**Instructions for the task**
Your answer must be every record below, written out exactly as it appears.
****************************************
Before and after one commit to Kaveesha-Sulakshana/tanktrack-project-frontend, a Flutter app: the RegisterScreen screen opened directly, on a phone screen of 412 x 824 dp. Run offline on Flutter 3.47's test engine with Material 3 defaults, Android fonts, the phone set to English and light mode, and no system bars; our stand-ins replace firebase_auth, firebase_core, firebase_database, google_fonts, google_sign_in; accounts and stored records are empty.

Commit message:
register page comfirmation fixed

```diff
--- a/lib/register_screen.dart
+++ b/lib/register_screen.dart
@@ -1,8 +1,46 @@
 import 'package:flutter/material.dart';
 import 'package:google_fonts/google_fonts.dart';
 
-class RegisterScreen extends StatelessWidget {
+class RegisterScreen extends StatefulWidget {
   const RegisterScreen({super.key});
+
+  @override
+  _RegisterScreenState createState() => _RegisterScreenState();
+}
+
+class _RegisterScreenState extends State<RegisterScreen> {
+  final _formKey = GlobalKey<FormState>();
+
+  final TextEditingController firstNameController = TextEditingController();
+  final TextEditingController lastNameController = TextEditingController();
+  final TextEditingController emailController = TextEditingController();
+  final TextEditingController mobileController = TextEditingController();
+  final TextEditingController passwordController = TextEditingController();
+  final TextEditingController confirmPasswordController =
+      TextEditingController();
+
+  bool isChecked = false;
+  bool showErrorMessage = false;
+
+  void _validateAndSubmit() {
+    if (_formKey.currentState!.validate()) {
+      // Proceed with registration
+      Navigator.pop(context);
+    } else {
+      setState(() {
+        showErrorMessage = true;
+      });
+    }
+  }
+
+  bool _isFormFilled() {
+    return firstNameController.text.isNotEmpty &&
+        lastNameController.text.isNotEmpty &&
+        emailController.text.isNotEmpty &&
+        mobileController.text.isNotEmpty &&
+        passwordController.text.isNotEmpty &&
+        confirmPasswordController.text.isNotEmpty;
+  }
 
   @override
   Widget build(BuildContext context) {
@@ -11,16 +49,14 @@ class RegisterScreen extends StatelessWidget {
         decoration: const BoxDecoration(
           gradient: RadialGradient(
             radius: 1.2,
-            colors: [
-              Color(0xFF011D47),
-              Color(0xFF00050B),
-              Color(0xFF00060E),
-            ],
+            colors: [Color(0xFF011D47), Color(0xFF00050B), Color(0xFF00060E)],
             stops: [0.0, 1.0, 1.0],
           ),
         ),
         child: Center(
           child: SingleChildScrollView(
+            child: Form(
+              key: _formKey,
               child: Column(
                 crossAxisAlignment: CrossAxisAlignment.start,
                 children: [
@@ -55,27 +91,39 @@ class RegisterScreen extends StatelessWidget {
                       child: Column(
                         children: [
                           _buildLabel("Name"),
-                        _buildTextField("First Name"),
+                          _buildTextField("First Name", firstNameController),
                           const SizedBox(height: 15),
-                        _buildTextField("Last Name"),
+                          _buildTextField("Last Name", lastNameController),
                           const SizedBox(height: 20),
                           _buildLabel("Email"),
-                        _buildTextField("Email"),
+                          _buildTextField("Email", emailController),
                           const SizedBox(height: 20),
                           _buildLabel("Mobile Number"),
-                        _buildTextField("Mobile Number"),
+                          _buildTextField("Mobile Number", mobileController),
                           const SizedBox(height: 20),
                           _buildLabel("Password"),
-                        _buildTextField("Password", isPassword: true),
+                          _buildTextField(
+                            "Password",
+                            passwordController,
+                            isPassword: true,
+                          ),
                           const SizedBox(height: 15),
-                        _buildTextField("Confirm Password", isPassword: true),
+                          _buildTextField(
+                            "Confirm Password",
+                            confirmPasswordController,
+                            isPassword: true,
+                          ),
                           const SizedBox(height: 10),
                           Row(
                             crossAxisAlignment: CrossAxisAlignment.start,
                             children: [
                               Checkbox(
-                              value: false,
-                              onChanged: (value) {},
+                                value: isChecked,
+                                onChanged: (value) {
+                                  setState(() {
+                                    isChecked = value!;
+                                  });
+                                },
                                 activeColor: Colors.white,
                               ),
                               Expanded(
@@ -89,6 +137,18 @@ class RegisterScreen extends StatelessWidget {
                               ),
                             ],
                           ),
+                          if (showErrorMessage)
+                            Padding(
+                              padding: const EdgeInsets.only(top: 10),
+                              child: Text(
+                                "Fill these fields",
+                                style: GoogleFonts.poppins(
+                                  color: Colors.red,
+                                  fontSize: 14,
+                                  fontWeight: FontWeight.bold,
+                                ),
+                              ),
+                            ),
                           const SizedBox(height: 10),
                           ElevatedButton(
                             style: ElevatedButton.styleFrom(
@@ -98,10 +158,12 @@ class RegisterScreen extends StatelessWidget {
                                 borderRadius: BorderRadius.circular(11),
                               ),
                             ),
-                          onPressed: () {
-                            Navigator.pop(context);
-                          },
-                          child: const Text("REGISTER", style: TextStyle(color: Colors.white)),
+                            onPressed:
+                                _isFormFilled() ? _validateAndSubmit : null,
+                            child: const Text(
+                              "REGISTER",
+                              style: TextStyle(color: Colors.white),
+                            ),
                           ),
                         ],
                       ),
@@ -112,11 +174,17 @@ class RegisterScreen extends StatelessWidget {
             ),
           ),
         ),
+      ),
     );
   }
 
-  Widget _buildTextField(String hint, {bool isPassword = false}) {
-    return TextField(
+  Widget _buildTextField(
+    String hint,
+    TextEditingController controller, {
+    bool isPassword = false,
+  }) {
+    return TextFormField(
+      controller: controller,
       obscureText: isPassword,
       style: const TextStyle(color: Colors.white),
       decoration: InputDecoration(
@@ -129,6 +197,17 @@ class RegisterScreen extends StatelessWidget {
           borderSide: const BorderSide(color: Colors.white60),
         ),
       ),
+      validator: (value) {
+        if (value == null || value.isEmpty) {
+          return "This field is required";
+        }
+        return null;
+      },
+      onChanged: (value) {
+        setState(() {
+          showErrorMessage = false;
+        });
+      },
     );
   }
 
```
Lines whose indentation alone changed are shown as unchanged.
****************************************
**Task solution**
Before and after one commit to Kaveesha-Sulakshana/tanktrack-project-frontend, a Flutter app: the RegisterScreen screen opened directly, on a phone screen of 412 x 824 dp. Run offline on Flutter 3.47's test engine with Material 3 defaults, Android fonts, the phone set to English and light mode, and no system bars; our stand-ins replace firebase_auth, firebase_core, firebase_database, google_fonts, google_sign_in; accounts and stored records are empty.

Commit message:
register page comfirmation fixed

```diff
--- a/lib/register_screen.dart
+++ b/lib/register_screen.dart
@@ -1,8 +1,46 @@
 import 'package:flutter/material.dart';
 import 'package:google_fonts/google_fonts.dart';
 
-class RegisterScreen extends StatelessWidget {
+class RegisterScreen extends StatefulWidget {
   const RegisterScreen({super.key});
+
+  @override
+  _RegisterScreenState createState() => _RegisterScreenState();
+}
+
+class _RegisterScreenState extends State<RegisterScreen> {
+  final _formKey = GlobalKey<FormState>();
+
+  final TextEditingController firstNameController = TextEditingController();
+  final TextEditingController lastNameController = TextEditingController();
+  final TextEditingController emailController = TextEditingController();
+  final TextEditingController mobileController = TextEditingController();
+  final TextEditingController passwordController = TextEditingController();
+  final TextEditingController confirmPasswordController =
+      TextEditingController();
+
+  bool isChecked = false;
+  bool showErrorMessage = false;
+
+  void _validateAndSubmit() {
+    if (_formKey.currentState!.validate()) {
+      // Proceed with registration
+      Navigator.pop(context);
+    } else {
+      setState(() {
+        showErrorMessage = true;
+      });
+    }
+  }
+
+  bool _isFormFilled() {
+    return firstNameController.text.isNotEmpty &&
+        lastNameController.text.isNotEmpty &&
+        emailController.text.isNotEmpty &&
+        mobileController.text.isNotEmpty &&
+        passwordController.text.isNotEmpty &&
+        confirmPasswordController.text.isNotEmpty;
+  }
 
   @override
   Widget build(BuildContext context) {
@@ -11,16 +49,14 @@ class RegisterScreen extends StatelessWidget {
         decoration: const BoxDecoration(
           gradient: RadialGradient(
             radius: 1.2,
-            colors: [
-              Color(0xFF011D47),
-              Color(0xFF00050B),
-              Color(0xFF00060E),
-            ],
+            colors: [Color(0xFF011D47), Color(0xFF00050B), Color(0xFF00060E)],
             stops: [0.0, 1.0, 1.0],
           ),
         ),
         child: Center(
           child: SingleChildScrollView(
+            child: Form(
+              key: _formKey,
               child: Column(
                 crossAxisAlignment: CrossAxisAlignment.start,
                 children: [
@@ -55,27 +91,39 @@ class RegisterScreen extends StatelessWidget {
                       child: Column(
                         children: [
                           _buildLabel("Name"),
-                        _buildTextField("First Name"),
+                          _buildTextField("First Name", firstNameController),
                           const SizedBox(height: 15),
-                        _buildTextField("Last Name"),
+                          _buildTextField("Last Name", lastNameController),
                           const SizedBox(height: 20),
                           _buildLabel("Email"),
-                        _buildTextField("Email"),
+                          _buildTextField("Email", emailController),
                           const SizedBox(height: 20),
                           _buildLabel("Mobile Number"),
-                        _buildTextField("Mobile Number"),
+                          _buildTextField("Mobile Number", mobileController),
                           const SizedBox(height: 20),
                           _buildLabel("Password"),
-                        _buildTextField("Password", isPassword: true),
+                          _buildTextField(
+                            "Password",
+                            passwordController,
+                            isPassword: true,
+                          ),
                           const SizedBox(height: 15),
-                        _buildTextField("Confirm Password", isPassword: true),
+                          _buildTextField(
+                            "Confirm Password",
+                            confirmPasswordController,
+                            isPassword: true,
+                          ),
                           const SizedBox(height: 10),
                           Row(
                             crossAxisAlignment: CrossAxisAlignment.start,
                             children: [
                               Checkbox(
-                              value: false,
-                              onChanged: (value) {},
+                                value: isChecked,
+                                onChanged: (value) {
+                                  setState(() {
+                                    isChecked = value!;
+                                  });
+                                },
                                 activeColor: Colors.white,
                               ),
                               Expanded(
@@ -89,6 +137,18 @@ class RegisterScreen extends StatelessWidget {
                               ),
                             ],
                           ),
+                          if (showErrorMessage)
+                            Padding(
+                              padding: const EdgeInsets.only(top: 10),
+                              child: Text(
+                                "Fill these fields",
+                                style: GoogleFonts.poppins(
+                                  color: Colors.red,
+                                  fontSize: 14,
+                                  fontWeight: FontWeight.bold,
+                                ),
+                              ),
+                            ),
                           const SizedBox(height: 10),
                           ElevatedButton(
                             style: ElevatedButton.styleFrom(
@@ -98,10 +158,12 @@ class RegisterScreen extends StatelessWidget {
                                 borderRadius: BorderRadius.circular(11),
                               ),
                             ),
-                          onPressed: () {
-                            Navigator.pop(context);
-                          },
-                          child: const Text("REGISTER", style: TextStyle(color: Colors.white)),
+                            onPressed:
+                                _isFormFilled() ? _validateAndSubmit : null,
+                            child: const Text(
+                              "REGISTER",
+                              style: TextStyle(color: Colors.white),
+                            ),
                           ),
                         ],
                       ),
@@ -112,11 +174,17 @@ class RegisterScreen extends StatelessWidget {
             ),
           ),
         ),
+      ),
     );
   }
 
-  Widget _buildTextField(String hint, {bool isPassword = false}) {
-    return TextField(
+  Widget _buildTextField(
+    String hint,
+    TextEditingController controller, {
+    bool isPassword = false,
+  }) {
+    return TextFormField(
+      controller: controller,
       obscureText: isPassword,
       style: const TextStyle(color: Colors.white),
       decoration: InputDecoration(
@@ -129,6 +197,17 @@ class RegisterScreen extends StatelessWidget {
           borderSide: const BorderSide(color: Colors.white60),
         ),
       ),
+      validator: (value) {
+        if (value == null || value.isEmpty) {
+          return "This field is required";
+        }
+        return null;
+      },
+      onChanged: (value) {
+        setState(() {
+          showErrorMessage = false;
+        });
+      },
     );
   }
 
```
Lines whose indentation alone changed are shown as unchanged.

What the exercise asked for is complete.